The use of conscious sedation has been shown to be cost effective in several studies [13, 14, 27, 29, 39, 40]. The practice of conscious sedation also resulted in significant cost-savings while maintaining a high level of safety. Our estimates of societal cost are conservative, as only the anesthesiologist’s fees were considered. Routine participation by anesthesiology personnel would also produce additional costs for delayed scheduling with possible longer length of stay in the hospital, and use of other anesthetic agents. Differences in age, gender and cardiovascular morbidity among patients and in different hospital settings may confound the analysis of cost, because such factors may affect duration of procedure, complication rate and hospital stay. Variable and evolving reimbursement plans over the years make cost analyses of anesthesia for procedures difficult.
Sedation amount gender difference
Gender related differences were calculated in cardioversions only, since these require rather uniform and short procedure times. The finding that male patients required larger amounts of both morphine and anesthesia (p < 0.001) may reflect their greater body mass (though we do not have data on this); previous studies have suggested that males may require less sedation per kilogram [41–43]. One study showed the potency of strong opioids such as morphine to be higher in males . Two other studies showed females using higher doses (+11%) of morphine for postoperative pain  and 30% more morphine to achieve a similar degree of analgesia compared with men . Sex-related differences in the perception of pain and susceptibility to opioids remains a matter of debate.
The data in this study were derived primarily from the cardiology division computerized database. Data were complete on items such as type of procedure, and doses of midazolam and morphine. However other data including procedure duration were not always filled in (hence the “selected” data in Table 5). Patient weight was not recorded, so doses per/kilogram/minute could not be reported. Cardioversions and pacemakers were not in the computer system early in the study, thus limiting the numbers of these procedures in this report.

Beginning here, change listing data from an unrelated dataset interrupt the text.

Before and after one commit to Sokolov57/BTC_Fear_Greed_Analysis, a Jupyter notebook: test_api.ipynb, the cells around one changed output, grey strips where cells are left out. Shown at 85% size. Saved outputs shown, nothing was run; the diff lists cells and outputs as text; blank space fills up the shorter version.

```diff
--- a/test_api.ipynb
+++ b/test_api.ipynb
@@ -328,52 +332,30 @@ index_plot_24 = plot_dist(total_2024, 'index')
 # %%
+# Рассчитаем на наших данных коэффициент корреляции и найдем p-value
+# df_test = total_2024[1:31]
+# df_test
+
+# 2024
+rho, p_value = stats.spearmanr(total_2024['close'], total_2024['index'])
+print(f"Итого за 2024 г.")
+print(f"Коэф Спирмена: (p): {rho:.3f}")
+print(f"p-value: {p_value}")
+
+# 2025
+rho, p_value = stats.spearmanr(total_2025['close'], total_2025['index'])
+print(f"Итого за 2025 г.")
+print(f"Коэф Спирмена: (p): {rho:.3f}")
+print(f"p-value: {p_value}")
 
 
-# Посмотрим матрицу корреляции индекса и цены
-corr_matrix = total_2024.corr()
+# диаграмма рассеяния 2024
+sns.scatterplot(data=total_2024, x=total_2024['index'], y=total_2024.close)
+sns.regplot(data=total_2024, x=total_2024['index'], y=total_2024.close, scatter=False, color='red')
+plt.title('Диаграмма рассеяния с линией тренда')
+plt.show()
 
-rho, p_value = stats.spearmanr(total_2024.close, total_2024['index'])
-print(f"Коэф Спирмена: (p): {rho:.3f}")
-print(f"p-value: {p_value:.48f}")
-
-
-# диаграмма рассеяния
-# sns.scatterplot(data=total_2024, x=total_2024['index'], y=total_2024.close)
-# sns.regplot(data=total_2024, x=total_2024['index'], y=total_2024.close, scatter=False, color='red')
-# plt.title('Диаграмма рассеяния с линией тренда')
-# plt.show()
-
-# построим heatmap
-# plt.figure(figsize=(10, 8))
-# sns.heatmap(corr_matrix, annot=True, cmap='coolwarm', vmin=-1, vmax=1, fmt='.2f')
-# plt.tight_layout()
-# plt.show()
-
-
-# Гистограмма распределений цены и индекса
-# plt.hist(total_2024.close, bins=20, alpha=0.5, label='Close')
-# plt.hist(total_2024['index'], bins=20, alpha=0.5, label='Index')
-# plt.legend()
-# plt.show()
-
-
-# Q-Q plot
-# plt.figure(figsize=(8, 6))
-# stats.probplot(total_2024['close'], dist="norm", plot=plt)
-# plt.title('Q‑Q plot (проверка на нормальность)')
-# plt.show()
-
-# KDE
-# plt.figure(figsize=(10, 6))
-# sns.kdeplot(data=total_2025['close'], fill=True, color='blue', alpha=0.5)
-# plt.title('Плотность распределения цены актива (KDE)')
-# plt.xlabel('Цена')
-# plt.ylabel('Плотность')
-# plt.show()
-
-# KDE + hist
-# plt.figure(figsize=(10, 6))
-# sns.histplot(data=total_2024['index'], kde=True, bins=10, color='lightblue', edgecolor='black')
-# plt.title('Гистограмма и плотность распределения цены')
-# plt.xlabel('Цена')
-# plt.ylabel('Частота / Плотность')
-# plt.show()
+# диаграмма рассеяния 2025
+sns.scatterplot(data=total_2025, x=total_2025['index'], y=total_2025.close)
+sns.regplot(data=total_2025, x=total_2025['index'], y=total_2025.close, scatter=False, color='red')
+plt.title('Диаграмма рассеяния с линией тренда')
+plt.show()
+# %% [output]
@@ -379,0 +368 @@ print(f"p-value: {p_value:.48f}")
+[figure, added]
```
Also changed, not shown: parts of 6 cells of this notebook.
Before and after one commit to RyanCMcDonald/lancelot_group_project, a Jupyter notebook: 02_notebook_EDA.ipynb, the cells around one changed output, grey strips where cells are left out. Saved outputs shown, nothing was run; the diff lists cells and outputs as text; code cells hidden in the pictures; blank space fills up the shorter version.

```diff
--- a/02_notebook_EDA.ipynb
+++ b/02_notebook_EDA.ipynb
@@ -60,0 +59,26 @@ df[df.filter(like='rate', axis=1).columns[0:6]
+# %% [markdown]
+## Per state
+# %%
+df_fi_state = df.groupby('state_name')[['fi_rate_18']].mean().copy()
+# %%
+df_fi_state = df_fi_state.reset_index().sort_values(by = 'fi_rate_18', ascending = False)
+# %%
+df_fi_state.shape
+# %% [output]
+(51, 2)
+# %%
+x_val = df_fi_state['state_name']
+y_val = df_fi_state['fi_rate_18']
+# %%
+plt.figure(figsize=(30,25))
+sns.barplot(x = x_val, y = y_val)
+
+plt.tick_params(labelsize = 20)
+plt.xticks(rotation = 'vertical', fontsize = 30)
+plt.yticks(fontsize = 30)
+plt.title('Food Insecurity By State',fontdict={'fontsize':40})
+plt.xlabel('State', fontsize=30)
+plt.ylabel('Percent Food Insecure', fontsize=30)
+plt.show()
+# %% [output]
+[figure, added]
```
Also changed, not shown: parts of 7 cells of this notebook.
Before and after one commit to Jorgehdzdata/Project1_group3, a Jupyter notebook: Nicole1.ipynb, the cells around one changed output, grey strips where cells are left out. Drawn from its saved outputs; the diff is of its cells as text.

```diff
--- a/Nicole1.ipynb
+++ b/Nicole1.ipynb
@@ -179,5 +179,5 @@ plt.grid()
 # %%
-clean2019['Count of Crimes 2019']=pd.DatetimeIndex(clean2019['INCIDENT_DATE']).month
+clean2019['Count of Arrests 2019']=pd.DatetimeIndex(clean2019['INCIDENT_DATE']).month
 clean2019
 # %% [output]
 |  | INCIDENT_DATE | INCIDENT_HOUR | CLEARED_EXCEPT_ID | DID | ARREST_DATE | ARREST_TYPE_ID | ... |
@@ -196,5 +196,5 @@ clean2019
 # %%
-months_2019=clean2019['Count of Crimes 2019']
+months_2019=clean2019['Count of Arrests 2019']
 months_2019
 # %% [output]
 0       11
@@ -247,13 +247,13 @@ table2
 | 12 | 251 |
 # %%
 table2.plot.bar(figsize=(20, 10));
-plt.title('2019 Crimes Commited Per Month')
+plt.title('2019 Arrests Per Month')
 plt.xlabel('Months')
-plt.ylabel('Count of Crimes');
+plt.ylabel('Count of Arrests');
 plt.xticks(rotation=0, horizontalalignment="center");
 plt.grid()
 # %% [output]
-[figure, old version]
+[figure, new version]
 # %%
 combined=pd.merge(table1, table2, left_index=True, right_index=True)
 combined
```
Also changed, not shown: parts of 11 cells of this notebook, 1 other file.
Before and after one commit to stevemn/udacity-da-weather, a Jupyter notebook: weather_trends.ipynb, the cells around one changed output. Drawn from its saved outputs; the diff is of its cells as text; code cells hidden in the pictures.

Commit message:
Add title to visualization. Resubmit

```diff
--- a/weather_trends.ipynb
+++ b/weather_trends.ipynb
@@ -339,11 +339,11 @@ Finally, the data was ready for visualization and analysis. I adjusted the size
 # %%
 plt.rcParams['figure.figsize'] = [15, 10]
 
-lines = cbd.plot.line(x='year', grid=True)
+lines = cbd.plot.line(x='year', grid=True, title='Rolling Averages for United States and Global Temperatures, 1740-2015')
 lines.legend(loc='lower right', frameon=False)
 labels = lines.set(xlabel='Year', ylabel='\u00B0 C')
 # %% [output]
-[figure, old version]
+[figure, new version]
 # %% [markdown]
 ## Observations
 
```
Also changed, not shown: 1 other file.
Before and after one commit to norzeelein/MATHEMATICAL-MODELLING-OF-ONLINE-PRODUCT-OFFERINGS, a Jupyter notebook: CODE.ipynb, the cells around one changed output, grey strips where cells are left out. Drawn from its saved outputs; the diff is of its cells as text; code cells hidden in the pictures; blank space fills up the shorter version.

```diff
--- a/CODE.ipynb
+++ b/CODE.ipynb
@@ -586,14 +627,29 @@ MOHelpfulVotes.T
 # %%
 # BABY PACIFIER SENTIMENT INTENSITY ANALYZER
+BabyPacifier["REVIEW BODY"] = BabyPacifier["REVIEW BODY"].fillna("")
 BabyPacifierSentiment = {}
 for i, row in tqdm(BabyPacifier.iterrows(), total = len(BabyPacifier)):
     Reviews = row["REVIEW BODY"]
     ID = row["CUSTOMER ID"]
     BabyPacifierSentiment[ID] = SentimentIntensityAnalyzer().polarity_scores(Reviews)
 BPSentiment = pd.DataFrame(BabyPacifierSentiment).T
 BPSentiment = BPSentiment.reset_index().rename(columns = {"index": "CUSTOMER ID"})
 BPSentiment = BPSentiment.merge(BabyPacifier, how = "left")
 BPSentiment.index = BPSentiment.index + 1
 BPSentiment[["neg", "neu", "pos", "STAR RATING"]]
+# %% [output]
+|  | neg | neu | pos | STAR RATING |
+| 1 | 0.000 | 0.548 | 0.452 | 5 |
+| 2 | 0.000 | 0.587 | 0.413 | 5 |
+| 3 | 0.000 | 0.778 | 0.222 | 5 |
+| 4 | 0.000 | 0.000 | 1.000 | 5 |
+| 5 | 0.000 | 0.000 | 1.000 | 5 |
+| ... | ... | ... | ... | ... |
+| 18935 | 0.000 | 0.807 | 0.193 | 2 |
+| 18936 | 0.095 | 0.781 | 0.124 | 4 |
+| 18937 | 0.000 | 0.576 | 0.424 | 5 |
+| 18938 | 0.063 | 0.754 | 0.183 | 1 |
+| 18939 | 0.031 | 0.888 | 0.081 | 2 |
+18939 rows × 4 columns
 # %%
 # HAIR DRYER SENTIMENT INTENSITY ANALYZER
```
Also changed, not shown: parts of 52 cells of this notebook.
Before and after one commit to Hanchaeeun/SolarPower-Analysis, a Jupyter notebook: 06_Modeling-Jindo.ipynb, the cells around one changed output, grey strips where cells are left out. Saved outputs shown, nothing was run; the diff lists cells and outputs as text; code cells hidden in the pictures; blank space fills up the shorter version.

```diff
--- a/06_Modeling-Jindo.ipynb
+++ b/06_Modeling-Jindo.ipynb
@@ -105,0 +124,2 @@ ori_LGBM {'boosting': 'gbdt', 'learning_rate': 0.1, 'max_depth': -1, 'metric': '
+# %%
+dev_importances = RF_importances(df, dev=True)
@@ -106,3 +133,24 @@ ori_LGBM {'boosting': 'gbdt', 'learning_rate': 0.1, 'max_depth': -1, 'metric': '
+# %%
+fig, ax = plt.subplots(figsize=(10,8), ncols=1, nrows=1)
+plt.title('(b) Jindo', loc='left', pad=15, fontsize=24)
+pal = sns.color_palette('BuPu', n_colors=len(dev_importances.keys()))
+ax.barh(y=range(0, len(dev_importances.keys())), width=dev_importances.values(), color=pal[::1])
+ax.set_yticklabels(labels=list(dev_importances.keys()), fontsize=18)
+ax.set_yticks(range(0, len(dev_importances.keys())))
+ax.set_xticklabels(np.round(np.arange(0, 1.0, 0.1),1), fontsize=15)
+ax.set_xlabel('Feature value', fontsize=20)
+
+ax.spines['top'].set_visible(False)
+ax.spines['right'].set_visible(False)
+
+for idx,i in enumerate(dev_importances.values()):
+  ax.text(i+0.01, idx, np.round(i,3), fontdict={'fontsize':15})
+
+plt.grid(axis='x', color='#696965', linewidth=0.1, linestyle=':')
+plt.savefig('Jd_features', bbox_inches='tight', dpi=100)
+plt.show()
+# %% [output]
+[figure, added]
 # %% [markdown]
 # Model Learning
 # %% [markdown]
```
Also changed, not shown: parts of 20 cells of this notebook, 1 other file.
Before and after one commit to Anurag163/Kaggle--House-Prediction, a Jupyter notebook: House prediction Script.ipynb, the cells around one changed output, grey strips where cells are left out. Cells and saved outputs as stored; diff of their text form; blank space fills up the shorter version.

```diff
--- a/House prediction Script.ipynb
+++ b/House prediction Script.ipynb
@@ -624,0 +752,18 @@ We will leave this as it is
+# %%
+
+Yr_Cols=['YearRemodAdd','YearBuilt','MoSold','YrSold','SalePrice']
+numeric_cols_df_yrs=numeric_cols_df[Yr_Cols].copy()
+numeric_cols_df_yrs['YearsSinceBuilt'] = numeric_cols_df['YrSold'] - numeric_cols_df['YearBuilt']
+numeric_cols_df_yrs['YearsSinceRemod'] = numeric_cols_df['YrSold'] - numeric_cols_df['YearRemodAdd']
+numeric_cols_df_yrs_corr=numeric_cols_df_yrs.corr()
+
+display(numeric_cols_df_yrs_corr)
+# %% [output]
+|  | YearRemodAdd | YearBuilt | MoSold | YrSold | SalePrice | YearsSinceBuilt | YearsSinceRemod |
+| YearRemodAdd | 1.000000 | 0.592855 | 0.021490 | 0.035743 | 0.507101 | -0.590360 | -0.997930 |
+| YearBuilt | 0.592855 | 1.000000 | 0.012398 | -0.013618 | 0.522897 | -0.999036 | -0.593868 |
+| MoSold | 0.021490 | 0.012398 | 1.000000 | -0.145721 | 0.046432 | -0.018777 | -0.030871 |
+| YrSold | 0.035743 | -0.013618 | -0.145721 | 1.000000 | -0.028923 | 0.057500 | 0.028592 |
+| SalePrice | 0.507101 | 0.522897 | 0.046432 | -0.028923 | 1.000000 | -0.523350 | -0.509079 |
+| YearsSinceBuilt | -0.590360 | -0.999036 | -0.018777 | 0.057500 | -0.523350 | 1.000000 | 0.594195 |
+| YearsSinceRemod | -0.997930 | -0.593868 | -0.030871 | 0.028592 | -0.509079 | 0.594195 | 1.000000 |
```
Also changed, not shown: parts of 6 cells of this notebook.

We report a large study based on single center database that covers all of the cardiac procedures that are performed under conscious sedation without an anaesthesiologist present. Our data confirms the safety and cost effectiveness of sedation administered by non-anesthesia personnel shown in previous studies [4, 25–34]. To our knowledge, this is the largest study done so far to deal with the issues of safety and cost in a consecutive non-selected patient population at a single medical center. We also believe that anesthesia services should be used routinely for certain types of procedures (as per exclusions in the “Methods” section) and must be available as backup on an “as needed” basis.
Conflict of Interest